I spent part of the next day at a beautiful, clean beach which had very few shells because the tide was all the way out. I was in awe of the expanse of beach with fewer than ten people walking on it. In the distance I could see the mountains of Costa Rica. The young man who drove me is half Latino and half Indigenous and very proud of his heritage, his region, and he stopped frequently so I could take pictures.  The bottom left is a field of rice.

I took a few photos from behind of an Indigenous family, whom we later saw at the beach. The women were wearing beautiful long embroidered dresses and did not seem to be affected by the 97 degree temperature. It was dry, a welcome change from the intense humidity of my region (the dry season seemed to last about two weeks; we’re back to daily rain).  Behind me is a volcano, which from the top gives a view of both oceans on a clear day!  I stayed outside of David, in Puerto Pedregal, whose specialty of course is seafood. I stayed in a small hotel that is as charming as its owners: a Panamanian woman and her Italian husband.  The huge tree behind the hotel is a mango tree, with some close-ups.  They weren’t ripe so we had pineapple and papaya for breakfast with yet another fruit juice I had never tasted.  The other guests were German and I remembered enough travel German to greet and introduce myself and share plans for the day. Two of them were Lutheran and seemed surprised that I was pastoring a church in Costa Rica.  Germany and Costa Rica have a long and close relationship through the church.  This has been a wonderful experience, meeting people from so many places and sharing what we have in common and learning about what is different about us, our countries, and our lives.

I realize that I take for granted the intense greens and lush vegetation, thanks to the constant rain. I take for granted the vivid colors of the houses and the flowers that adorn them and their yards. I take for granted that I have never worn socks, a long-sleeved shirt, or long pants in Puerto Viejo. If it is cool in San José I will (sweating the 2 hour bus ride each way) and then change when I get back home. The roosters across the street that crow all day long (it’s not just a morning thing!) have become part of my daily sound loop. I am used to the iron grills in front of homes and on windows realizing it is necessary for people to have a way to cool off and remain secure. Many people in my communities do not even have fans to deal with the year-round high temperatures and high humidity. I actually enjoy sitting on our patio watching the foot traffic go by. During the day I offer prayer with and for the sick and injured who are headed to the clinic at the end of the block. At night I can hear music, people laughing and singing. Someone plays a saxophone around 10 every evening, which is a lovely sound for winding down.
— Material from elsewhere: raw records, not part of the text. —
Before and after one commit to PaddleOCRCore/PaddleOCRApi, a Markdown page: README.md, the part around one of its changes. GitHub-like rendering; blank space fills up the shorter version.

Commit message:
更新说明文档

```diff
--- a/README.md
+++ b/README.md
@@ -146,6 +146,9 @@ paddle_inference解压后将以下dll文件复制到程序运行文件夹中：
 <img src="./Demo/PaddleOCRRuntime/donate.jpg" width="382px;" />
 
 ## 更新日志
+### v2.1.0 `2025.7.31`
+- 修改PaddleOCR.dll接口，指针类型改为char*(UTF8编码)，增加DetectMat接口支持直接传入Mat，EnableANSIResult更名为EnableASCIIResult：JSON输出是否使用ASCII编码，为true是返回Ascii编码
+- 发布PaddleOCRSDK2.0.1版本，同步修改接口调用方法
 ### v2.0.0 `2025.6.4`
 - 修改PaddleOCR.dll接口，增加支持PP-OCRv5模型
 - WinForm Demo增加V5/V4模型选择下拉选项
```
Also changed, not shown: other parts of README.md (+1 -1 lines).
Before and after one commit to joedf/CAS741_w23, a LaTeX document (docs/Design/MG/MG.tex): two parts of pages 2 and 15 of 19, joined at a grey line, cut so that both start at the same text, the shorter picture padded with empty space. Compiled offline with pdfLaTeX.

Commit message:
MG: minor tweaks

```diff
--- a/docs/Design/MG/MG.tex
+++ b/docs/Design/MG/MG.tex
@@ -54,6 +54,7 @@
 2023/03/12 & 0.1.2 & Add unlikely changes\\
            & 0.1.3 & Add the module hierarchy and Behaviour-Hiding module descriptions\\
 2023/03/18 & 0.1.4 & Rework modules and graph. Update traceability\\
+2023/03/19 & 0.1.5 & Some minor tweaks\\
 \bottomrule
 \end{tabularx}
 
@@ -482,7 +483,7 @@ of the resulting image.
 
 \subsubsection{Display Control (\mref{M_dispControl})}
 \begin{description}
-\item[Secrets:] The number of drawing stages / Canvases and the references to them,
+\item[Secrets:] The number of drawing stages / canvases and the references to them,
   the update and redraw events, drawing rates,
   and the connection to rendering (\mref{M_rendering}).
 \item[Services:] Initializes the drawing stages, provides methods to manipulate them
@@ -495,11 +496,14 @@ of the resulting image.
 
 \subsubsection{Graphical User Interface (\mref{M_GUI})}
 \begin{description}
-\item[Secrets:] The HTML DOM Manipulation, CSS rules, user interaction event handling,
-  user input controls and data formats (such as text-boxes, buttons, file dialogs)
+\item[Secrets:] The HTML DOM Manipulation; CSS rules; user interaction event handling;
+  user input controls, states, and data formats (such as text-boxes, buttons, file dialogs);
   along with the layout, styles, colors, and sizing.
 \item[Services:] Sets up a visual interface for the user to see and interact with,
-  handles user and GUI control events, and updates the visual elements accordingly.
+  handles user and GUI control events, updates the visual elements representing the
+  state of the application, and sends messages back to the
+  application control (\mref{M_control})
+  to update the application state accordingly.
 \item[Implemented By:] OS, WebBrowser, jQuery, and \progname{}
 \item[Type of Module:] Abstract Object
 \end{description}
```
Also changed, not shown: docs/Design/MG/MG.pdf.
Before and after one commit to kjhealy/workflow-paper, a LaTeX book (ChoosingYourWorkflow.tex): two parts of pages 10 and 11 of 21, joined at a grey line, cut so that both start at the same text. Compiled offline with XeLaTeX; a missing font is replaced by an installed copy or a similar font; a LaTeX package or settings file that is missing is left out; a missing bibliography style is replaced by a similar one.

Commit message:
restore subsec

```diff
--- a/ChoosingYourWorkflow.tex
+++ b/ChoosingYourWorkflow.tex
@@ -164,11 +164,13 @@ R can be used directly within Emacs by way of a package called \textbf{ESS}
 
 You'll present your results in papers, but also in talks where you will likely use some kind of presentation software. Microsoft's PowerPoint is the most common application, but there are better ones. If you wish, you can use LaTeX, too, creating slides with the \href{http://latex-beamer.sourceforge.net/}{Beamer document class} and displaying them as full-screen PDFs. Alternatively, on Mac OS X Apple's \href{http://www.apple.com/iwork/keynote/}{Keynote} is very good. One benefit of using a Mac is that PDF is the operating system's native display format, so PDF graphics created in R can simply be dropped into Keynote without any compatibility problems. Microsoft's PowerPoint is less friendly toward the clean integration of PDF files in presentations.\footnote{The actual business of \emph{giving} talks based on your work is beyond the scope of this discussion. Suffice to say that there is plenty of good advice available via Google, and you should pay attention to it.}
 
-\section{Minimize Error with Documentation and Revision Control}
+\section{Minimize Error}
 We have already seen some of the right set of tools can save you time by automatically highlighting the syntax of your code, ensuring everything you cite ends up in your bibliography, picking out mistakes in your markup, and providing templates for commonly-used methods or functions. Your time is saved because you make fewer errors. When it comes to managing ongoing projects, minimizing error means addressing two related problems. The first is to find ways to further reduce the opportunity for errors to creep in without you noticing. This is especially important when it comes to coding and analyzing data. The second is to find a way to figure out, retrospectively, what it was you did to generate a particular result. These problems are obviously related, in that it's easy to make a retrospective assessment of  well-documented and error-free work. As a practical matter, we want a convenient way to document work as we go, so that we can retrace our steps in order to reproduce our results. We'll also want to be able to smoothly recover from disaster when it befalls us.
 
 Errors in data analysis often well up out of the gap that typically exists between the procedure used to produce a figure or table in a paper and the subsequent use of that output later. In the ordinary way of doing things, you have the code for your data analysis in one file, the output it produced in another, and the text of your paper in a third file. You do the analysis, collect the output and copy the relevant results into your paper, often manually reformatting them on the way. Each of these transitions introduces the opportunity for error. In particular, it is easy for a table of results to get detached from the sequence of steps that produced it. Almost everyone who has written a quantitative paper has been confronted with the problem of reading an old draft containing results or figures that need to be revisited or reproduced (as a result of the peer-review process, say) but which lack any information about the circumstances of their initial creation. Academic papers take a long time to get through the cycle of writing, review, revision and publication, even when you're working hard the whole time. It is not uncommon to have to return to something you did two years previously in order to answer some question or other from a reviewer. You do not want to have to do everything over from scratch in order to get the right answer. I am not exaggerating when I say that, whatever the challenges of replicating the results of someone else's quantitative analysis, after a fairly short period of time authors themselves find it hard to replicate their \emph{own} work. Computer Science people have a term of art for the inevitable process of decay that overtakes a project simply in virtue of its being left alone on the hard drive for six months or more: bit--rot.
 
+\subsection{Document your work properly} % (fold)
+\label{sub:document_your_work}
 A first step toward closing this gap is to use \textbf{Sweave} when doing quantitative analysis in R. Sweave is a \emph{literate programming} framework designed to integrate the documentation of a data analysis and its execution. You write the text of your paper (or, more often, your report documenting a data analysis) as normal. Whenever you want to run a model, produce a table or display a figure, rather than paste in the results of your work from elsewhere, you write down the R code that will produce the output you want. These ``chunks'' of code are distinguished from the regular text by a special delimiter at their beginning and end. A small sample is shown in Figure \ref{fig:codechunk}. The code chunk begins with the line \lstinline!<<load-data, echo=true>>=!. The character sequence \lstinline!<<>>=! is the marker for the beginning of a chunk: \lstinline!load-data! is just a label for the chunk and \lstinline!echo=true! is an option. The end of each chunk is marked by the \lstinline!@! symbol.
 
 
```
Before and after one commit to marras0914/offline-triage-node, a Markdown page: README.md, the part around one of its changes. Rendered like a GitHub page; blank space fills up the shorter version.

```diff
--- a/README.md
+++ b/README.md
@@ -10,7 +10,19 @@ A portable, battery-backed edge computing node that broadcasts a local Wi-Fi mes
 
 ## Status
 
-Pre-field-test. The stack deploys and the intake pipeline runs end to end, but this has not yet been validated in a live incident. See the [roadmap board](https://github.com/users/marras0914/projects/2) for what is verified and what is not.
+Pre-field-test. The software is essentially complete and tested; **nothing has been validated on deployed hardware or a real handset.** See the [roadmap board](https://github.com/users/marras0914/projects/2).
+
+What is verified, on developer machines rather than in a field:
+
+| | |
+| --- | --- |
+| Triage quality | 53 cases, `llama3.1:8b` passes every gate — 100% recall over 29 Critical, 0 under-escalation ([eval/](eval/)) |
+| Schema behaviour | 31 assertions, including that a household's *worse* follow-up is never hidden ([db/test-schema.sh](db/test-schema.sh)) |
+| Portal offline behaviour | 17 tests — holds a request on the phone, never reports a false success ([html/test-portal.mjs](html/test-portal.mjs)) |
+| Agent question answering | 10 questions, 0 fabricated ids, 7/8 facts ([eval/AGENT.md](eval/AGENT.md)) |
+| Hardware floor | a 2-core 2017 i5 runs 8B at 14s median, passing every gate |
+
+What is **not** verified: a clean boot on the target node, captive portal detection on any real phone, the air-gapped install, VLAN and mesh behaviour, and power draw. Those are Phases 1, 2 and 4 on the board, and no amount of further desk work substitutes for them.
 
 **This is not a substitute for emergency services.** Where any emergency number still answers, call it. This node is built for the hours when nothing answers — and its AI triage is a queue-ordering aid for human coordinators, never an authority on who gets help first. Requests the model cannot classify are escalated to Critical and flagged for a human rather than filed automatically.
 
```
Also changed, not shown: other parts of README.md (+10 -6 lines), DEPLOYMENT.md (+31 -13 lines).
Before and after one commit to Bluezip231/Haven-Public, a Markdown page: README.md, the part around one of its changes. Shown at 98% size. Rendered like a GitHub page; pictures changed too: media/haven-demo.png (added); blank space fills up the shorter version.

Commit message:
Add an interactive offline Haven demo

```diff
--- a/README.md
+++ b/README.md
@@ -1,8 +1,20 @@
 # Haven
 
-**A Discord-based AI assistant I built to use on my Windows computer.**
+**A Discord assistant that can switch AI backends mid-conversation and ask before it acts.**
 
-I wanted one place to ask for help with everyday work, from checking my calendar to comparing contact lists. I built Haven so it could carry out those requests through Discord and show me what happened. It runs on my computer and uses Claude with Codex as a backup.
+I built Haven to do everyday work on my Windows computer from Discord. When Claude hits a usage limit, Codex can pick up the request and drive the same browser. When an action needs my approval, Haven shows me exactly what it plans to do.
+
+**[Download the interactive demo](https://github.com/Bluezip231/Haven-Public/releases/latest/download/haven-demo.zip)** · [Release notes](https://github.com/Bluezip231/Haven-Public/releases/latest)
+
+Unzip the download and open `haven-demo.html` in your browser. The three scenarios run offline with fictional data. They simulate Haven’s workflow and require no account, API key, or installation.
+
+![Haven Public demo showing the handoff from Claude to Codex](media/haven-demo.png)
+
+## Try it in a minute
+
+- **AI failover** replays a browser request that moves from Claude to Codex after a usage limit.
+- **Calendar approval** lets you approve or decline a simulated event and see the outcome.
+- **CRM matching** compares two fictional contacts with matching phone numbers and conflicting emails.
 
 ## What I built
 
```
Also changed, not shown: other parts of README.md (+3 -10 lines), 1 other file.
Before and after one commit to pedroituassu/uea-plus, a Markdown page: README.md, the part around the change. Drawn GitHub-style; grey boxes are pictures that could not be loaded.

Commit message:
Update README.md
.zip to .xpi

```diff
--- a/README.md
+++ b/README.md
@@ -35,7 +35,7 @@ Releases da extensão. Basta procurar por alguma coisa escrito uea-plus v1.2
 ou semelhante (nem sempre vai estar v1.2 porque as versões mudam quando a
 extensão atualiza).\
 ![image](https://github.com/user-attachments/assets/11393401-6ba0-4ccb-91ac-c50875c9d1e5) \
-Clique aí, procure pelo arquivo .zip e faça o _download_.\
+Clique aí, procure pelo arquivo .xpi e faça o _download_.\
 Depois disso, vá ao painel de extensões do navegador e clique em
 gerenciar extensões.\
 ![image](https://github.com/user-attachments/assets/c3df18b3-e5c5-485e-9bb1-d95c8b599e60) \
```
I wanted to share with you this amazing country, her people, and the many treasures she offers. This has been an extraordinary year. I will need a direct pipe line of Costa Rican coffee and I will definitely miss the fruit! Some I can find in the US, but nothing beats eating a naturally sun-ripened pineapple. I have one month more in this paradise (except for the mosquitoes!) and then I’ll see what plans God has for me back home.

Rosemarie

Lutheran pastor and missionary serving in Costa Rica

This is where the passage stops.